──────── Supplied records ────────
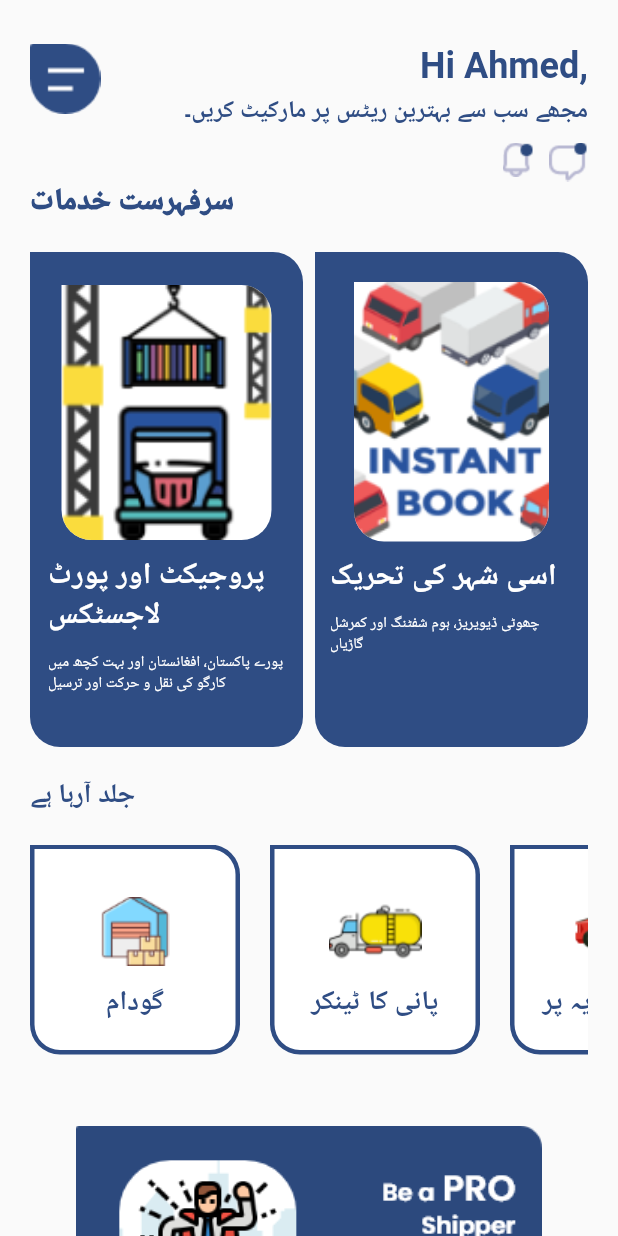
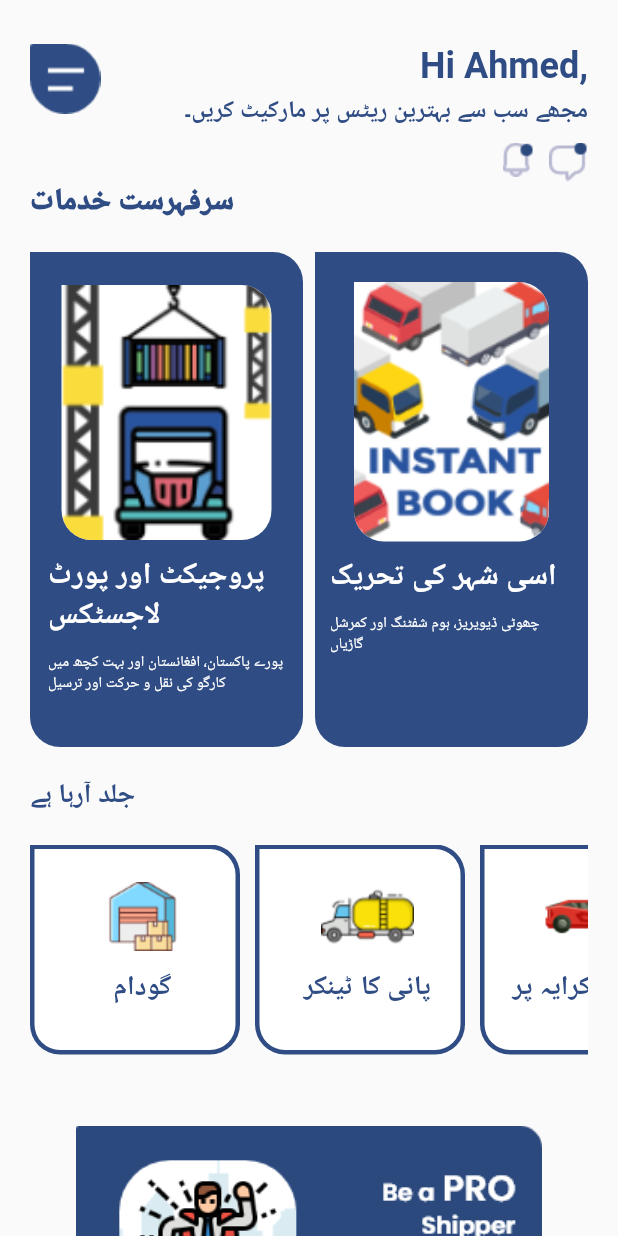
Before and after one commit to abrar2008/Meribilty_user, a Flutter app: the Home screen opened directly, on a phone screen of 412 x 824 dp. Run offline on Flutter 3.47's test engine with Material 2 defaults, Android fonts, the phone set to English and light mode, and no system bars; drawn by our look-alikes of carousel_slider; our stand-ins replace contained_tab_bar_view, dots_indicator, equatable, expandable, file_picker, flutter_chat_types and 14 more; missing offline and left inert: flutter_verification_code; generated files the repository leaves out were written again.

Commit message:
comui
compcomui

```diff
--- a/lib/veiw/home.dart
+++ b/lib/veiw/home.dart
@@ -7,7 +7,7 @@ import 'package:meribilty/veiw/darwer.dart';
 import 'package:meribilty/veiw/citymovement.dart';
 import 'package:meribilty/veiw/portlogistics.dart';
 import 'package:flutter_gen/gen_l10n/app_localizations.dart';
-
+import 'package:dots_indicator/dots_indicator.dart';
 class Home extends StatefulWidget {
   const Home({Key? key}) : super(key: key);
 
@@ -18,7 +18,11 @@ class Home extends StatefulWidget {
 class _HomeState extends State<Home> {
   @override
   Widget build(BuildContext context) {
+  const _totalDots = 3;
+  double _currentPosition = 0.0;
+
     return Scaffold(
+
       body: SingleChildScrollView(
         child: SafeArea(
           child: Container(
@@ -26,7 +30,7 @@ class _HomeState extends State<Home> {
             padding: const EdgeInsets.all(20),
             child: Column(
               children: [
-                Container(
+                SizedBox(
                   width:MediaQuery.of(context).size.width ,
                   child: Row(
 
@@ -51,8 +55,8 @@ class _HomeState extends State<Home> {
                       Column(
                         crossAxisAlignment: CrossAxisAlignment.end,
                         children: [
-                          SizedBox(height: 10,),
-                           Text(
+                          const SizedBox(height: 10,),
+                           const Text(
                              "Hi Ahmed,",
                              textAlign: TextAlign.end,
                              style: TextStyle(
@@ -61,7 +65,7 @@ class _HomeState extends State<Home> {
                                fontSize: 24,
                              ),
                            ),
-                          SizedBox(height: 5,),
+                          const SizedBox(height: 5,),
                        Align(
                     alignment: Alignment.bottomRight,
                     child: Text(
@@ -236,7 +240,7 @@ class _HomeState extends State<Home> {
                                         height: 10,
                                       ),
                                       Container(
-                                        padding: const EdgeInsets.only(left: 10),
+                                        padding: const EdgeInsets.all(10),
                                         height: 173,
                                         width: 130,
                                         decoration: const BoxDecoration(
@@ -312,7 +316,7 @@ class _HomeState extends State<Home> {
                           mainAxisAlignment: MainAxisAlignment.spaceBetween,
                           children: [
                             Container(
-                              padding: const EdgeInsets.all(10),
+                              padding: const EdgeInsets.only(left: 10),
                               height: 140,
                               width: 140,
                               decoration: BoxDecoration(
@@ -347,10 +351,10 @@ class _HomeState extends State<Home> {
                               ),
                             ),
                             const SizedBox(
-                              width: 20,
+                              width: 10,
                             ),
                             Container(
-                              padding: const EdgeInsets.all(10),
+                                  padding: const EdgeInsets.only(left: 10),
                               height: 140,
                               width: 140,
                               decoration: BoxDecoration(
@@ -385,12 +389,12 @@ class _HomeState extends State<Home> {
                               ),
                             ),
                             const SizedBox(
-                              width: 20,
+                              width: 10,
                             ),
                             Container(
-                              padding: const EdgeInsets.all(10),
+                                padding: const EdgeInsets.only(left: 10),
                               height: 140,
-                              width: 150,
+                              width: 140,
                               decoration: BoxDecoration(
                                   color: Colors.white,
                                   border: Border.all(
@@ -423,14 +427,14 @@ class _HomeState extends State<Home> {
                               ),
                             ),
                             const SizedBox(
-                              width: 20,
+                              width: 10,
                             ),
                             //
 
                             Container(
-                              padding: const EdgeInsets.all(5),
+                              padding: const EdgeInsets.only(left: 10),
                               height: 140,
-                              width: 150,
+                              width: 140,
                               decoration: BoxDecoration(
                                   color: Colors.white,
                                   border: Border.all(
@@ -466,13 +470,13 @@ class _HomeState extends State<Home> {
                               ),
                             ),
                             const SizedBox(
-                              width: 20,
+                              width: 10,
                             ),
 
                             Container(
-                              padding: const EdgeInsets.all(10),
+                               padding: const EdgeInsets.only(left: 10),
                               height: 140,
-                              width: 150,
+                              width: 140,
                               decoration: BoxDecoration(
                                   color: Colors.white,
                                   border: Border.all(
@@ -518,7 +522,8 @@ class _HomeState extends State<Home> {
                       const SizedBox(
                         height: 10,
                       ),
-                      CarouselSlider(
+                       CarouselSlider(
+
                         items: [
                           //1st Image of Slider
                           Container(
@@ -562,14 +567,27 @@ class _HomeState extends State<Home> {
                           autoPlayAnimationDuration:
                               const Duration(milliseconds: 1800),
                           viewportFraction: 1,
+
                         ),
+
                       ),
+                      DotsIndicator(
+
+  dotsCount:_totalDots,
+  position:_currentPosition,
+  decorator: const DotsDecorator(
+    activeColor: Color(0xFF2F4D84),
+    spacing: EdgeInsets.all(10.0),
+  ),
+),
+                     const SizedBox(height: 10,),
+                      //
                       SizedBox(
                         width: double.infinity,
                         child: Text(
                           AppLocalizations.of(context)!.need,
                           style: const TextStyle(
-                              fontSize: 20,
+                              fontSize: 18,
                               fontWeight: FontWeight.bold,
                               color: Color(0xFF2F4D84)),
                         ),
@@ -588,7 +606,7 @@ class _HomeState extends State<Home> {
                       Container(
                         padding: const EdgeInsets.all(10),
                         height: 200,
-                        width: 150,
+                        width: 140,
                         decoration: BoxDecoration(
                             color: Colors.white,
                             border: Border.all(color: Colors.black12, width: 3),
@@ -612,7 +630,7 @@ class _HomeState extends State<Home> {
                               Text(
                                 AppLocalizations.of(context)!.access,
                                 style: const TextStyle(
-                                  color: Color(0xffB8B8D2),
+                                  color: Color(0xff38385E),
                                   fontWeight: FontWeight.bold,
                                   fontSize: 18,
                                 ),
@@ -622,12 +640,12 @@ class _HomeState extends State<Home> {
                         ),
                       ),
                       const SizedBox(
-                        width: 20,
+                        width: 10,
                       ),
                       Container(
                         padding: const EdgeInsets.all(10),
                         height: 200,
-                        width: 150,
+                        width: 140,
                         decoration: BoxDecoration(
                             color: Colors.white,
                             border: Border.all(color: Colors.black12, width: 3),
@@ -651,7 +669,7 @@ class _HomeState extends State<Home> {
                               Text(
                                 AppLocalizations.of(context)!.tyres,
                                 style: const TextStyle(
-                                  color: Color(0xffB8B8D2),
+                                  color: Color(0xff38385E),
                                   fontWeight: FontWeight.bold,
                                   fontSize: 15,
                                 ),
@@ -661,14 +679,14 @@ class _HomeState extends State<Home> {
                         ),
                       ),
                       const SizedBox(
-                        width: 20,
+                        width: 10,
                       ),
 
                       //
                       Container(
                         padding: const EdgeInsets.all(10),
                         height: 200,
-                        width: 150,
+                        width: 140,
                         decoration: BoxDecoration(
                             color: Colors.white,
                             border: Border.all(color: Colors.black12, width: 3),
@@ -691,6 +709,7 @@ class _HomeState extends State<Home> {
                               ),
                               Text(
                                 AppLocalizations.of(context)!.braker,
+                                textAlign: TextAlign.center,
                                 style: const TextStyle(
                                   color: Color(0xff38385E),
                                   fontWeight: FontWeight.bold,
@@ -702,12 +721,12 @@ class _HomeState extends State<Home> {
                         ),
                       ),
                       const SizedBox(
-                        width: 20,
+                        width: 10,
                       ),
                       Container(
                         padding: const EdgeInsets.all(10),
                         height: 200,
-                        width: 150,
+                        width: 140,
                         decoration: BoxDecoration(
                             color: Colors.white,
                             border: Border.all(color: Colors.black12, width: 3),
@@ -742,12 +761,12 @@ class _HomeState extends State<Home> {
                         ),
                       ),
                       const SizedBox(
-                        width: 20,
+                        width: 10,
                       ),
                       Container(
                         padding: const EdgeInsets.all(10),
                         height: 200,
-                        width: 150,
+                        width: 140,
                         decoration: BoxDecoration(
                             color: Colors.white,
                             border: Border.all(color: Colors.black12, width: 3),
@@ -783,12 +802,12 @@ class _HomeState extends State<Home> {
                         ),
                       ),
                       const SizedBox(
-                        width: 20,
+                        width: 10,
                       ),
                       Container(
                         padding: const EdgeInsets.all(10),
                         height: 200,
-                        width: 150,
+                        width: 140,
                         decoration: BoxDecoration(
                             color: Colors.white,
                             border: Border.all(color: Colors.black12, width: 3),
@@ -823,12 +842,12 @@ class _HomeState extends State<Home> {
                         ),
                       ),
                       const SizedBox(
-                        width: 20,
+                        width: 10,
                       ),
                       Container(
                         padding: const EdgeInsets.all(10),
                         height: 200,
-                        width: 150,
+                        width: 140,
                         decoration: BoxDecoration(
                             color: Colors.white,
                             border: Border.all(color: Colors.black12, width: 3),
@@ -863,7 +882,7 @@ class _HomeState extends State<Home> {
                         ),
                       ),
                       const SizedBox(
-                        width: 20,
+                        width: 10,
                       ),
                       InkWell(
                         onTap: () {
@@ -872,7 +891,7 @@ class _HomeState extends State<Home> {
                         child: Container(
                           padding: const EdgeInsets.all(10),
                           height: 200,
-                          width: 150,
+                          width: 140,
                           decoration: BoxDecoration(
                               color: Colors.white,
                               border:
--- a/lib/veiw/mydeliverport.dart
+++ b/lib/veiw/mydeliverport.dart
@@ -231,7 +231,7 @@ Widget decision(BuildContext context) {
                 ),
                 Expanded(
                   child: Text(
-                    "Descision \nPending \n  30:00",
+                    "Decision \nPending \n  30:00",
                     style: TextStyle(
                         color: Colors.red,
                         fontSize: 15,
--- a/pubspec.yaml
+++ b/pubspec.yaml
@@ -39,7 +39,7 @@ dependencies:
    #custom_splash: ^0.0.2
   cupertino_icons: ^1.0.2
   introduction_screen:
-
+  dots_indicator:
   flutter_verification_code:
   contained_tab_bar_view:
   intl_phone_number_input:
```
Also changed, not shown: lib/veiw/SignIn.dart (+17 -8 lines), lib/veiw/homedetail.dart (+35 -13 lines), lib/veiw/language.dart (+4 -4 lines), pubspec.lock.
────────
• **Task directions**
Wherever the word "mydeliverport" shows up in the material, copy the line it is on.

• **Solution for this problem**
--- a/lib/veiw/mydeliverport.dart
+++ b/lib/veiw/mydeliverport.dart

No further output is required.